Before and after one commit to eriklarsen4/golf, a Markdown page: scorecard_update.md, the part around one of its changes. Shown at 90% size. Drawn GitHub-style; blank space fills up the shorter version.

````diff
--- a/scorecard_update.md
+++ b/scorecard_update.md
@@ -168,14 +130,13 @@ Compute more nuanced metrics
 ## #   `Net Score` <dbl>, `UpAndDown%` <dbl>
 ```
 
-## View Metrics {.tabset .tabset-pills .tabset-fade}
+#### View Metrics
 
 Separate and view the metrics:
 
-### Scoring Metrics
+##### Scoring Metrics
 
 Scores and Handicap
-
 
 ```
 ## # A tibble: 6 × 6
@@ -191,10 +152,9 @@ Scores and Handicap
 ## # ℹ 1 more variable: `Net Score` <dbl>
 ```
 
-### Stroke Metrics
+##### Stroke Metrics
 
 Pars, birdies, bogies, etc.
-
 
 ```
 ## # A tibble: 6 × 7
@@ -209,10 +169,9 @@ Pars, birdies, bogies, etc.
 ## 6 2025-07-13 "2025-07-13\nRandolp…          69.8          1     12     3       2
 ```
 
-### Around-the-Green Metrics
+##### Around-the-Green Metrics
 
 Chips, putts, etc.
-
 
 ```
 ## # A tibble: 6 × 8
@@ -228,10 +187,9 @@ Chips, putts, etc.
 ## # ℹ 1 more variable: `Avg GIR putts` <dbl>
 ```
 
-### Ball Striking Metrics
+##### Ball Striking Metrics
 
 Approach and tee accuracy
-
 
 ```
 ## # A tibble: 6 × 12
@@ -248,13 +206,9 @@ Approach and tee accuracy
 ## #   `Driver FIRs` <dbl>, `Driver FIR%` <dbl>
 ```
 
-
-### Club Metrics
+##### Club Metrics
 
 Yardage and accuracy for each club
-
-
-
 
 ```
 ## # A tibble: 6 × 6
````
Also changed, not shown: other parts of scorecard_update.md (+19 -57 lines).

- - - - - - -

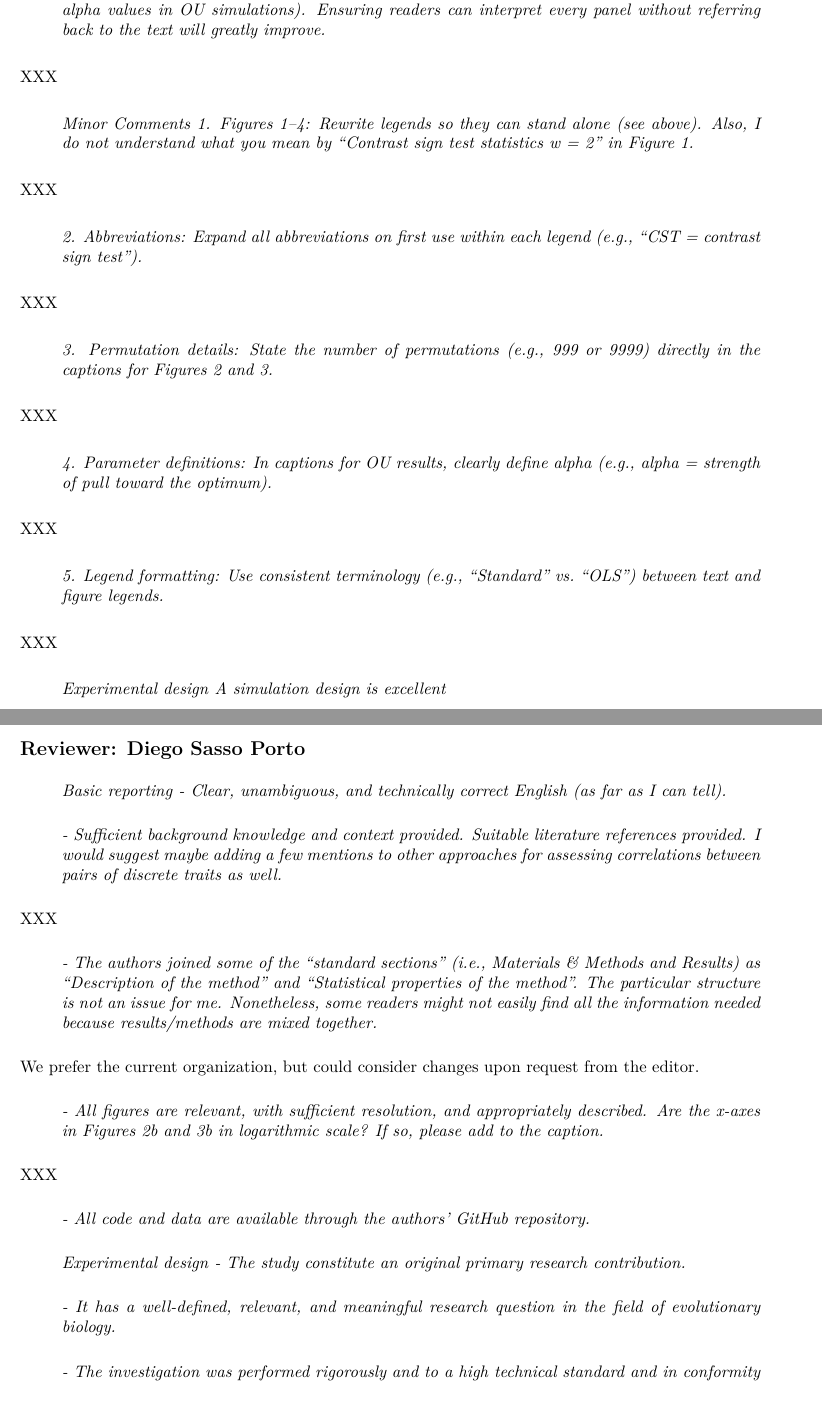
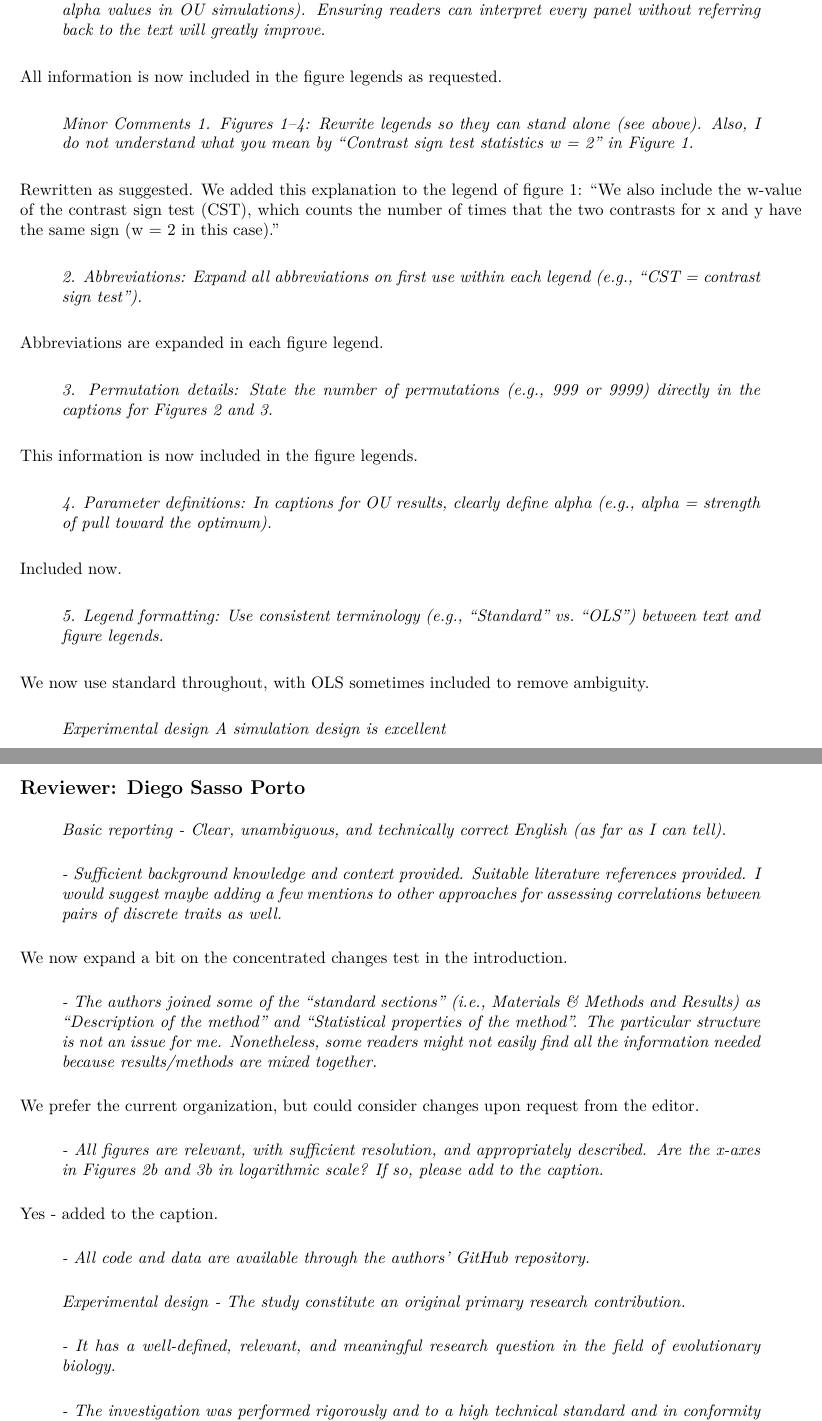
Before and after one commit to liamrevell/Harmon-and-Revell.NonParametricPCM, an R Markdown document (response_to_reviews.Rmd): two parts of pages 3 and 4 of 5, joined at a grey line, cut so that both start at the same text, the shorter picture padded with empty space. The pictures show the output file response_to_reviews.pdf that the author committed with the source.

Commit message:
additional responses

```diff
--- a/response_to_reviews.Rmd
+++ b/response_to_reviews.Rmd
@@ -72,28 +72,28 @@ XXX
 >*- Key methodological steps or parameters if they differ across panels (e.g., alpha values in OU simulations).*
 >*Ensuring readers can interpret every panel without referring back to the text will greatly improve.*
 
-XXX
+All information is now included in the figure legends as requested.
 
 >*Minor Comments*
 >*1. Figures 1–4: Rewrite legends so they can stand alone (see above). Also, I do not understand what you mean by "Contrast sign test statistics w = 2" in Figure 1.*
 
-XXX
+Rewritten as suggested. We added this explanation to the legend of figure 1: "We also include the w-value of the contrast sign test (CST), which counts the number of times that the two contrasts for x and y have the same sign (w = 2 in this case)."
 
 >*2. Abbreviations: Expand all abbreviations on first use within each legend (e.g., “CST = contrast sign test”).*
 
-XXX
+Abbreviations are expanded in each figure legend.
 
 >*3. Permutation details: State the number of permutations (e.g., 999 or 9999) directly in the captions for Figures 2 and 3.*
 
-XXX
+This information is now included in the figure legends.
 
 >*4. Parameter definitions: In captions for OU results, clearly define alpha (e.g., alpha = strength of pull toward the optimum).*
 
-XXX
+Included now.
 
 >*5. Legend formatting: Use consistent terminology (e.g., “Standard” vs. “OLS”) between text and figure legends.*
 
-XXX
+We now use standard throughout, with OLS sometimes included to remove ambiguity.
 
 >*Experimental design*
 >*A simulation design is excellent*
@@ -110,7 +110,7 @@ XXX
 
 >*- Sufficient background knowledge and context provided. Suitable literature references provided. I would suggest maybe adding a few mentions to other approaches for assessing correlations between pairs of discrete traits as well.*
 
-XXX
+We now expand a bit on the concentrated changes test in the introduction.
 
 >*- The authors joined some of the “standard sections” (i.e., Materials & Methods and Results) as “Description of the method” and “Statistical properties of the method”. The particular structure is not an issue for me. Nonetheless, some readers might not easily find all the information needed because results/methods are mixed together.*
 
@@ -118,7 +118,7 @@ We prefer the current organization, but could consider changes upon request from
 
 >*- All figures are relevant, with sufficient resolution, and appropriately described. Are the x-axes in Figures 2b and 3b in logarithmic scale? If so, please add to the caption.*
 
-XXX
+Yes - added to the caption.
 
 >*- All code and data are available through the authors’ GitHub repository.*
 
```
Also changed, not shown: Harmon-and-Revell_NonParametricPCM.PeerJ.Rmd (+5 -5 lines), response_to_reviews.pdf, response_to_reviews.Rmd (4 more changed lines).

- - - - - - -

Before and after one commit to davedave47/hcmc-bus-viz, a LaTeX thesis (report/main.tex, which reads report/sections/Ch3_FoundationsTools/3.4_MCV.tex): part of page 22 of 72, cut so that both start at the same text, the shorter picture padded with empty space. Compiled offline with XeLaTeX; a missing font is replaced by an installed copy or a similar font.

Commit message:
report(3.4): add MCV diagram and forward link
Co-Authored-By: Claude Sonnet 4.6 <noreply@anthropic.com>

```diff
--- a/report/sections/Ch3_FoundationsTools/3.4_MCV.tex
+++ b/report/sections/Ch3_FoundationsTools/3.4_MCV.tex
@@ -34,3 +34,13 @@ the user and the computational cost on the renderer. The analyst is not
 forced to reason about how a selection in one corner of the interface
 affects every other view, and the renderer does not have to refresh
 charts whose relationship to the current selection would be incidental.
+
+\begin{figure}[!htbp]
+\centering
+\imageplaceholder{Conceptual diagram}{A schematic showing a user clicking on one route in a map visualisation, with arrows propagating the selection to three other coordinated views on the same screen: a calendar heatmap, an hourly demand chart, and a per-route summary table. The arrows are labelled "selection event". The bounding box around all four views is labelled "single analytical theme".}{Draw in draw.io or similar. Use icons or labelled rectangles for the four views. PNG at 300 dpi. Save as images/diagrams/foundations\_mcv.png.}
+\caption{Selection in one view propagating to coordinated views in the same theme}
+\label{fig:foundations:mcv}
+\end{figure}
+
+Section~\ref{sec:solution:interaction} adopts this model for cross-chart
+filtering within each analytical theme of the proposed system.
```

- - - - - - -

The answer is the lines above between the line holding "Yardage and accuracy for each club" and the line holding "Also changed, not shown: other", inclusive, each written out exactly, and no others.

 Yardage and accuracy for each club
-
-
-
 
 ```
 ## # A tibble: 6 × 6
````
Also changed, not shown: other parts of scorecard_update.md (+19 -57 lines).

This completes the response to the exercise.